Methods: MIC chequerboards were prepared between CXA-101 and tazobactam (1-32 mg/L) using CLSI agar dilution methodology and a challenge panel of 'difficult' Enterobacteriaceae isolates.
Results: Only 20% of 59 extended-spectrum beta-lactamase (ESBL) producers were susceptible to unprotected CXA-101 at 8 mg/L (5% at 2 mg/L), but 76% were susceptible to CXA-101 + tazobactam at 8 + 4 mg/L and 93% at 8 + 8 mg/L. Among 20 AmpC-derepressed organisms, three of four Serratia spp. were susceptible to CXA-101 at 1-2 mg/L, but other species with the mechanism were more resistant; nevertheless, 70% were susceptible to CXA-101 + tazobactam at 8 + 4 mg/L and 95% at 8 + 8 mg/L. The six least-susceptible AmpC-derepressed isolates were all Enterobacter spp. The MICs of CXA-101 for Klebsiella oxytoca isolates hyperproducing K1 enzyme were 4 mg/L and were not significantly reduced by tazobactam: those for Klebsiella pneumoniae with KPC enzymes were >or=128 mg/L and, in four out of five cases, were not significantly reduced by tazobactam.

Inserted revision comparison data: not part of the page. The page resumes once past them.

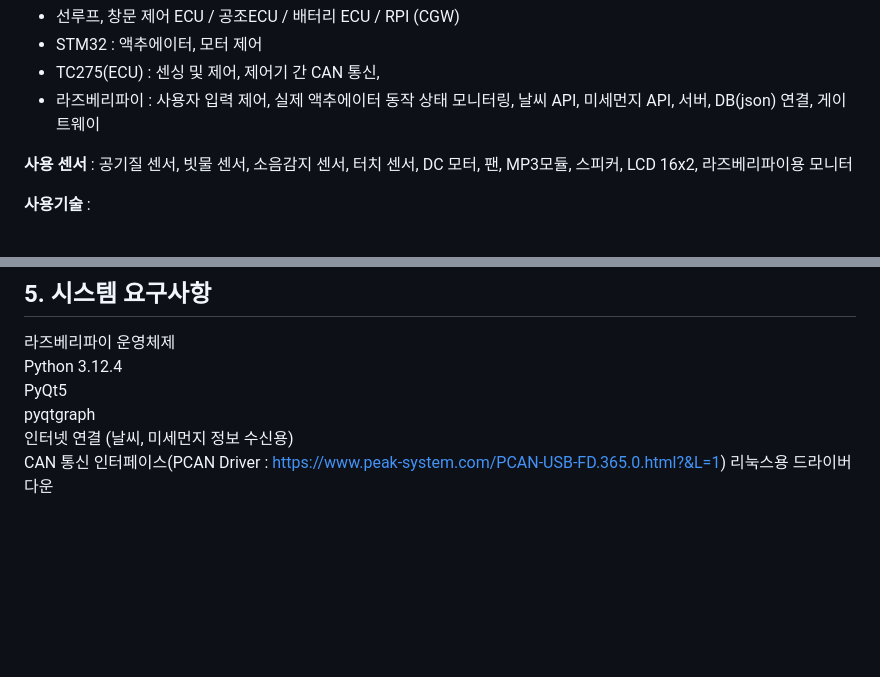
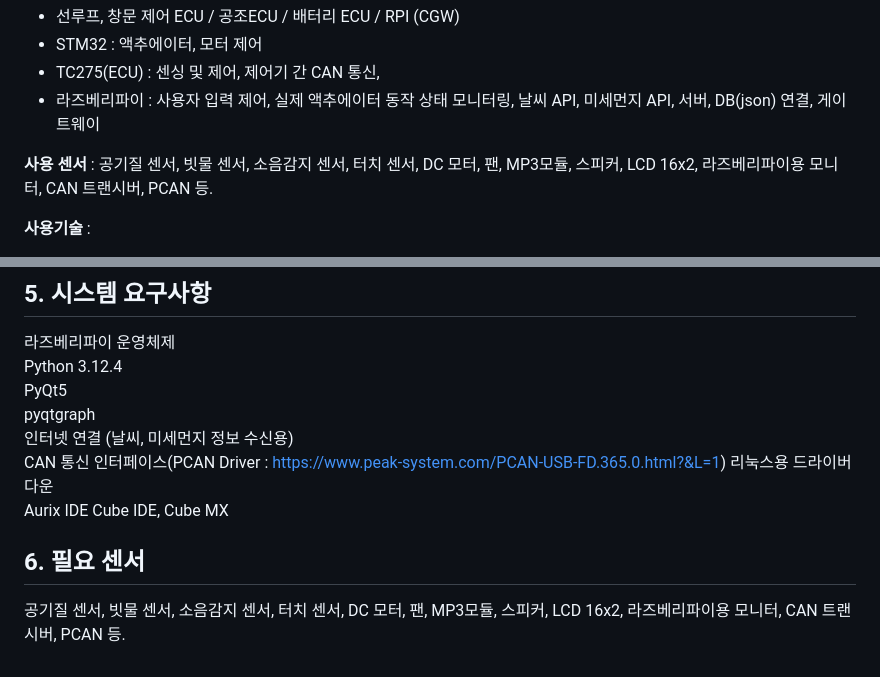
Before and after one commit to WOPH96/Smart_Sunroof_with_Air_Conditioning, a Markdown page: README.md, 2 parts joined by grey strips. Rendered like a GitHub page; blank space fills up the shorter version.

```diff
--- a/README.md
+++ b/README.md
@@ -45,7 +45,7 @@
 - TC275(ECU) : 센싱 및 제어, 제어기 간 CAN 통신,
 - 라즈베리파이 : 사용자 입력 제어, 실제 액추에이터 동작 상태 모니터링, 날씨 API, 미세먼지 API, 서버, DB(json) 연결, 게이트웨이
 
-**사용 센서** : 공기질 센서, 빗물 센서, 소음감지 센서, 터치 센서, DC 모터, 팬, MP3모듈, 스피커, LCD 16x2, 라즈베리파이용 모니터
+**사용 센서** : 공기질 센서, 빗물 센서, 소음감지 센서, 터치 센서, DC 모터, 팬, MP3모듈, 스피커, LCD 16x2, 라즈베리파이용 모니터, CAN 트랜시버, PCAN 등.
 
 **사용기술** :
 - Jira : 프로젝트 일정 관리
@@ -185,3 +185,8 @@ PyQt5
 pyqtgraph
 인터넷 연결 (날씨, 미세먼지 정보 수신용)
 CAN 통신 인터페이스(PCAN Driver : https://www.peak-system.com/PCAN-USB-FD.365.0.html?&L=1) 리눅스용 드라이버 다운
+Aurix IDE
+Cube IDE, Cube MX
+
+## 6. 필요 센서
+공기질 센서, 빗물 센서, 소음감지 센서, 터치 센서, DC 모터, 팬, MP3모듈, 스피커, LCD 16x2, 라즈베리파이용 모니터, CAN 트랜시버, PCAN 등.
```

Conclusions: Tazobactam achieved concentration-dependent potentiation of CXA-101 versus ESBL producers and AmpC hyperproducers. If a breakpoint of 8 + 8 mg/L can be justified pharmacokinetically, CXA-101 + tazobactam should be active versus >90% of ESBL producers, AmpC hyperproducers and K1 hyperproducers. Most isolates with KPC or other carbapenemases will remain resistant.